**ABOUT THIS EXERCISE:**
Return only the lines from the top of the material through the line marked by "Also changed, not shown: 2 other files.", unaltered.

**PROVIDED INFORMATION:**
════════════════════
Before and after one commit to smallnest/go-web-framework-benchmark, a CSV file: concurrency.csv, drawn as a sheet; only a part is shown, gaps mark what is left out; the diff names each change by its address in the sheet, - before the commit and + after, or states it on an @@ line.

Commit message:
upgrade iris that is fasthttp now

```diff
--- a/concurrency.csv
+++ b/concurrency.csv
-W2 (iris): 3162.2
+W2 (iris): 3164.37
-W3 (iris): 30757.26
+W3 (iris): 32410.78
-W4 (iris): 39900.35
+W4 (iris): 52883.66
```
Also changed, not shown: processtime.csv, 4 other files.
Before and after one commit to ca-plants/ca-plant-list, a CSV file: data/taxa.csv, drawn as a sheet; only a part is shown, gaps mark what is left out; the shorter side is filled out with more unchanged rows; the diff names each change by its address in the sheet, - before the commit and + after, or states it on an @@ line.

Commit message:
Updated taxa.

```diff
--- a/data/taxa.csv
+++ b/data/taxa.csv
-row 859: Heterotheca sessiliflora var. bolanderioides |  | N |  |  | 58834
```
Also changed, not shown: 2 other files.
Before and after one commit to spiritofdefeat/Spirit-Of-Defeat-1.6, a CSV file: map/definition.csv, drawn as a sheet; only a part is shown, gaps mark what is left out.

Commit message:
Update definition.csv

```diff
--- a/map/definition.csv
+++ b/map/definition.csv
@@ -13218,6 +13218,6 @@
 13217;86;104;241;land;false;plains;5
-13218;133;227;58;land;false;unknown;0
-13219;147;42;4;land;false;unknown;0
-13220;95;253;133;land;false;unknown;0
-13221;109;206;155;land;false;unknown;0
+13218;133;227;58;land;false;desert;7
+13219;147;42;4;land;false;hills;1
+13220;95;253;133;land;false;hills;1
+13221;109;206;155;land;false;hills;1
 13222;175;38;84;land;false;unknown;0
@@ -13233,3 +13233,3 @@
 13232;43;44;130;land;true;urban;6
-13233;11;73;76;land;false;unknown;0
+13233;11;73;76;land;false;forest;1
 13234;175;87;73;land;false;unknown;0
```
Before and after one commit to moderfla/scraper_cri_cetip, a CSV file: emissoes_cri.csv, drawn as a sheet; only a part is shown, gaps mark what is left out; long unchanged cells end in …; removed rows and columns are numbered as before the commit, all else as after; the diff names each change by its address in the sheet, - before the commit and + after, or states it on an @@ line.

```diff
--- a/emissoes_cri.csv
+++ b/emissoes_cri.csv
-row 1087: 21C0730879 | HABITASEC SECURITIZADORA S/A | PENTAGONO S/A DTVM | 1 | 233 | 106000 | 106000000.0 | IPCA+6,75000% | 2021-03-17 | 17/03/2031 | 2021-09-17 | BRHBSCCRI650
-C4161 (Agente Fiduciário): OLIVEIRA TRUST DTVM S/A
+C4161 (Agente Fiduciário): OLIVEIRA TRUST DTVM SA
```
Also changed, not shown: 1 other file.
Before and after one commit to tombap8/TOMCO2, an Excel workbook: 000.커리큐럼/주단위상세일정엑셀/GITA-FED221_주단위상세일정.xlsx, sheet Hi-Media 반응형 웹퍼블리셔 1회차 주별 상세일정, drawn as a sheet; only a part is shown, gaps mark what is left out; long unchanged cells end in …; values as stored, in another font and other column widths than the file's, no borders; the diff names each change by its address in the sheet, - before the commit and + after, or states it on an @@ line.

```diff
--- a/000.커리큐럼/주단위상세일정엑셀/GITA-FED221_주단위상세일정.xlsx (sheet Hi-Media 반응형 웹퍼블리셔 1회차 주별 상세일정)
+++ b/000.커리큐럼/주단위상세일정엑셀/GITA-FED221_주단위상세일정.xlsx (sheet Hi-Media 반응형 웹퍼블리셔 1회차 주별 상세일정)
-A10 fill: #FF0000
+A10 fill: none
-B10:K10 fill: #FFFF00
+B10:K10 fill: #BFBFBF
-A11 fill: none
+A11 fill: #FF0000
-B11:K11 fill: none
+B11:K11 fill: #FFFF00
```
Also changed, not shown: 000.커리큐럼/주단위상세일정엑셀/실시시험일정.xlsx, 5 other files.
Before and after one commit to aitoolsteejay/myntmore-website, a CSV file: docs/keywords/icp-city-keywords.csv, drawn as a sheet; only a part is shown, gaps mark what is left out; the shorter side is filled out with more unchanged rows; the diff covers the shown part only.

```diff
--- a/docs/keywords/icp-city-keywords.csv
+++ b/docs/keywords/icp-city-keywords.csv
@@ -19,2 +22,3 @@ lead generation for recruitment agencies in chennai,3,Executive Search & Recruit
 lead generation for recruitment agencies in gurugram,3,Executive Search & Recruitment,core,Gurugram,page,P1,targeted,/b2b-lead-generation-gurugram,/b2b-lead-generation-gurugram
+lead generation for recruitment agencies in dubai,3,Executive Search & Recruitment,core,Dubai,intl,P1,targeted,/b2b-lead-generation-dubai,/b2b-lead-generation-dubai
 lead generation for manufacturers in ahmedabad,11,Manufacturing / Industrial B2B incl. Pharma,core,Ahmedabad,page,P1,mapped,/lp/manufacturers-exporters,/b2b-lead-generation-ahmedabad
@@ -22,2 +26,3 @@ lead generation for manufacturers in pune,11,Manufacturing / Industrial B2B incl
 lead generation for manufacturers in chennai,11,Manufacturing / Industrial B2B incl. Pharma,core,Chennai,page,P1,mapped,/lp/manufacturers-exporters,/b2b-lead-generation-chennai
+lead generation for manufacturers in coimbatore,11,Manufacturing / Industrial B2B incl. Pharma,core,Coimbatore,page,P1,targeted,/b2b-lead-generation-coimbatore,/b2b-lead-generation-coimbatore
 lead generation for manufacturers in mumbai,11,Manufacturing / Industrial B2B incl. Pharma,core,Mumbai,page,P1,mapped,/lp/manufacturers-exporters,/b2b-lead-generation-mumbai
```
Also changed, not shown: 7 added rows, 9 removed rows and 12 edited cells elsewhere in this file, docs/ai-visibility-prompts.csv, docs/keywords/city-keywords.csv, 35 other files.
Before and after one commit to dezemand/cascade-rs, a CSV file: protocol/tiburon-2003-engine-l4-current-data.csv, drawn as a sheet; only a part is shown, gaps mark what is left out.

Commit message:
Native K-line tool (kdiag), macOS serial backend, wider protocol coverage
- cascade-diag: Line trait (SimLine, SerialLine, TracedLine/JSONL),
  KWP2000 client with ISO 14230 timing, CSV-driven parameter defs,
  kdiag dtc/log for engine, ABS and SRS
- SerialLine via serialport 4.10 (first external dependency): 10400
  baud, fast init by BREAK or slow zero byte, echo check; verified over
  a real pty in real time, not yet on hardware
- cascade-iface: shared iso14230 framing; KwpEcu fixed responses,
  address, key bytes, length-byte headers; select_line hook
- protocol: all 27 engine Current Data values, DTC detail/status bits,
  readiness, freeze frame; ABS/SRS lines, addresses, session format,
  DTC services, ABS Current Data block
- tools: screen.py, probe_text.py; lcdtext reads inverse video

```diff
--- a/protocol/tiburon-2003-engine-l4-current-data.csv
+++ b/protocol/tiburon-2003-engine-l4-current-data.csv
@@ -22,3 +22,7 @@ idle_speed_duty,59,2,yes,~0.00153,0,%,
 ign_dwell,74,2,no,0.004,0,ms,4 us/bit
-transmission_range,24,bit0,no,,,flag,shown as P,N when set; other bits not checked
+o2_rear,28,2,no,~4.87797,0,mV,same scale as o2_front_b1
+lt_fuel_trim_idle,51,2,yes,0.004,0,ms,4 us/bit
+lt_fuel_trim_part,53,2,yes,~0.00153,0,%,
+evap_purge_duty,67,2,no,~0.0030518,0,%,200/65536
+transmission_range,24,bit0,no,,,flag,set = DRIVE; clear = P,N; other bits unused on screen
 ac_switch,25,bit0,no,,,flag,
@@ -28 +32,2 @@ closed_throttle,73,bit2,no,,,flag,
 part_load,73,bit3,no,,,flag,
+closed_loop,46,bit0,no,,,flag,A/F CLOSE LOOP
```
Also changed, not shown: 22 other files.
════════════════════
**SOLUTION TO THE PROBLEM:**
Before and after one commit to smallnest/go-web-framework-benchmark, a CSV file: concurrency.csv, drawn as a sheet; only a part is shown, gaps mark what is left out; the diff names each change by its address in the sheet, - before the commit and + after, or states it on an @@ line.

Commit message:
upgrade iris that is fasthttp now

```diff
--- a/concurrency.csv
+++ b/concurrency.csv
-W2 (iris): 3162.2
+W2 (iris): 3164.37
-W3 (iris): 30757.26
+W3 (iris): 32410.78
-W4 (iris): 39900.35
+W4 (iris): 52883.66
```
Also changed, not shown: processtime.csv, 4 other files.
Before and after one commit to ca-plants/ca-plant-list, a CSV file: data/taxa.csv, drawn as a sheet; only a part is shown, gaps mark what is left out; the shorter side is filled out with more unchanged rows; the diff names each change by its address in the sheet, - before the commit and + after, or states it on an @@ line.

Commit message:
Updated taxa.

```diff
--- a/data/taxa.csv
+++ b/data/taxa.csv
-row 859: Heterotheca sessiliflora var. bolanderioides |  | N |  |  | 58834
```
Also changed, not shown: 2 other files.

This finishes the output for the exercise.